■ **TASK DETAILS**
Keep only the lines of the material below that contain the word "CodeDeploy". Copy those lines.

■ **SUPPLIED INFORMATION**
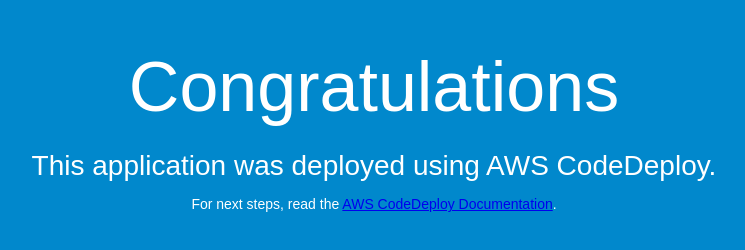
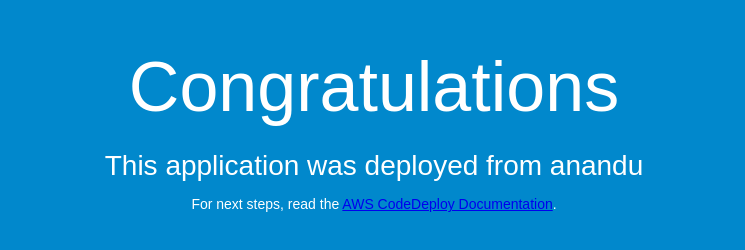
Before and after one commit to Anandurajkumar/terraform-codecommit-1, a plain HTML site: page index.html in a window 1280 px wide. Shown: the whole page, without its empty margins (266-1011 px from the left). Drawn offline with Linux system fonts and the light colour scheme.

Commit message:
code_commit

```diff
--- a/index.html
+++ b/index.html
@@ -27,7 +27,7 @@
 <body>
   <div align="center">
     <h1>Congratulations</h1>
-    <h2>This application was deployed using AWS CodeDeploy.</h2>
+    <h2>This application was deployed from anandu</h2>
     <p>For next steps, read the <a href="http://aws.amazon.com/documentation/codedeploy">AWS CodeDeploy Documentation</a>.</p>
   </div>
 </body>
```
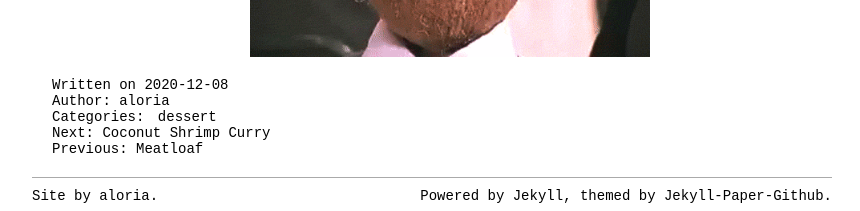
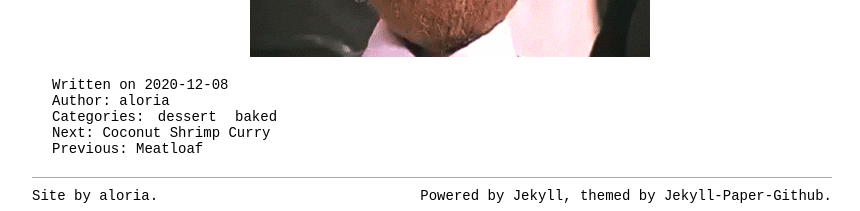
Before and after one commit to aloria/aloria.github.io, a Jekyll site: the page built from _posts/2020-12-08-coconut-cookies.markdown, in a window 1280 px wide. Shown: the part 808-1019 px from the top of the page, without its empty margins (208-1068 px from the left). Built offline with Jekyll 4.4.1, drawn with Linux system fonts in a browser that asks for light colours.

Commit message:
updated categories

```diff
--- a/_posts/2020-04-11-bacon-dates.markdown
+++ b/_posts/2020-04-11-bacon-dates.markdown
@@ -2,7 +2,7 @@
 layout: post
 title:  "Bacon Wrapped Stuffed Dates"
 date:   2020-04-11
-categories: [meats]
+categories: [meats, baked]
 ---
 I had these at a wedding once and they were quite fancy.<br/>
 
--- a/_posts/2020-06-16-banana-bread.markdown
+++ b/_posts/2020-06-16-banana-bread.markdown
@@ -2,7 +2,7 @@
 layout: post
 title:  "Banana Bread"
 date:   2020-06-16
-categories: [baked]
+categories: [dessert, baked]
 ---
 YOU’LL GO APE FOR THIS BANANA BREAD AHAHAHAHAHA<br/>
 <br/>
--- a/_posts/2020-11-30-homemade-oreos.markdown
+++ b/_posts/2020-11-30-homemade-oreos.markdown
@@ -3,7 +3,7 @@ layout: post
 title:  "Homemade Oreos"
 date:   2020-11-30
 author:  gnuconsulting
-categories: [dessert, carbs]
+categories: [dessert, carbs, baked]
 ---
 by [@gnuconsulting](https://twitter.com/gnuconsulting)<br/>
 <br/>
--- a/_posts/2020-12-04-pepparkakor.markdown
+++ b/_posts/2020-12-04-pepparkakor.markdown
@@ -3,7 +3,7 @@ layout: post
 title:  "Pepparkakor"
 date:   2020-12-04
 author:  aloria
-categories: [dessert]
+categories: [dessert, baked]
 ---
 It's Swedish for "pepper cookie" but it's basically a gingersnap<br/>
 <br/>
--- a/_posts/2020-12-08-coconut-cookies.markdown
+++ b/_posts/2020-12-08-coconut-cookies.markdown
@@ -3,7 +3,7 @@ layout: post
 title:  "Coconut Cookies"
 date:   2020-12-08
 author:  aloria
-categories: [dessert]
+categories: [dessert, baked]
 ---
 ## What you need
 * 1.5 cups flour
```
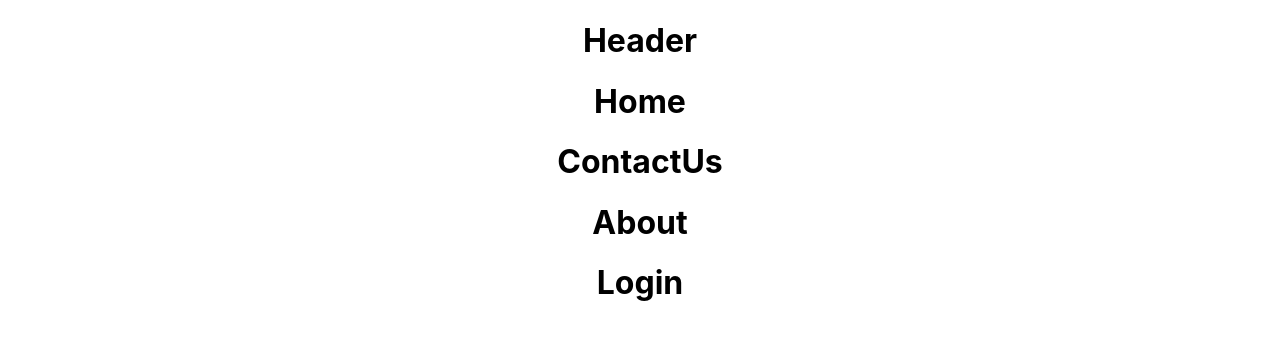
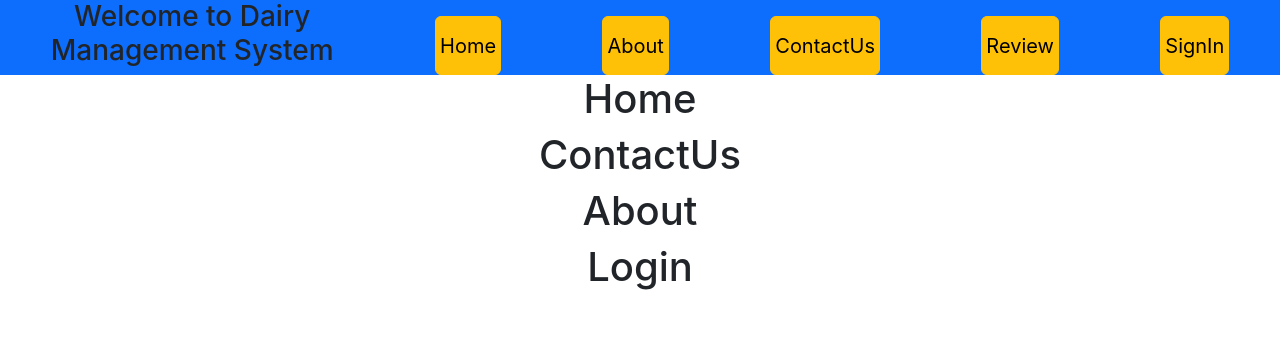
Before and after one commit to GayatriGadbail/dairy-management-system, a React (Create React App) app: page / in a window 1280 px wide. Shown: the top 340 px of the page. Built offline with nearby package versions, Linux system fonts and the light colour scheme; the HTML template or start-up script is replaced by a standard one.

Commit message:
nilu code

```diff
--- a/package.json
+++ b/package.json
@@ -6,6 +6,7 @@
     "@testing-library/jest-dom": "^5.17.0",
     "@testing-library/react": "^13.4.0",
     "@testing-library/user-event": "^13.5.0",
+    "bootstrap": "^5.3.3",
     "react": "^18.3.1",
     "react-dom": "^18.3.1",
     "react-scripts": "5.0.1",
--- a/src/App.js
+++ b/src/App.js
@@ -5,6 +5,7 @@ import ContactUs from './templates/contactus/ContactUs';
 import Header from './templates/header/Header';
 import Home from './templates/home/Home';
 import Login from './templates/login/Login';
+
 
 function App() {
   return (
--- a/src/templates/header/Header.js
+++ b/src/templates/header/Header.js
@@ -2,10 +2,18 @@ import React from 'react'
 
 function Header() {
   return (
-   <div>
-    <h1>Header</h1>
-   </div>
+    <div>
+        <div className="d-flex justify-content-around  bg-primary">
+           <h3 className="">Welcome to Dairy<br/> Management System</h3>
+           <button className='btn btn-warning btn mt-3 fs-5 p-1' >Home</button>
+           <button className='btn btn-warning btn mt-3 fs-5 p-1'>About</button>
+           <button className='btn btn-warning btn mt-3 fs-5 p-1'>ContactUs</button>
+           <button className='btn btn-warning btn mt-3 fs-5 p-1'>Review</button>
+           <button className='btn btn-warning btn mt-3 fs-5 p-1'>SignIn </button>
 
+           </div>
+
+        </div>
   )
 }
 
```
Also changed, not shown: 1 other file (tests, documents, lock files or other folders).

■ **SOLUTION TO THIS EXERCISE**
-    <h2>This application was deployed using AWS CodeDeploy.</h2>
     <p>For next steps, read the <a href="http://aws.amazon.com/documentation/codedeploy">AWS CodeDeploy Documentation</a>.</p>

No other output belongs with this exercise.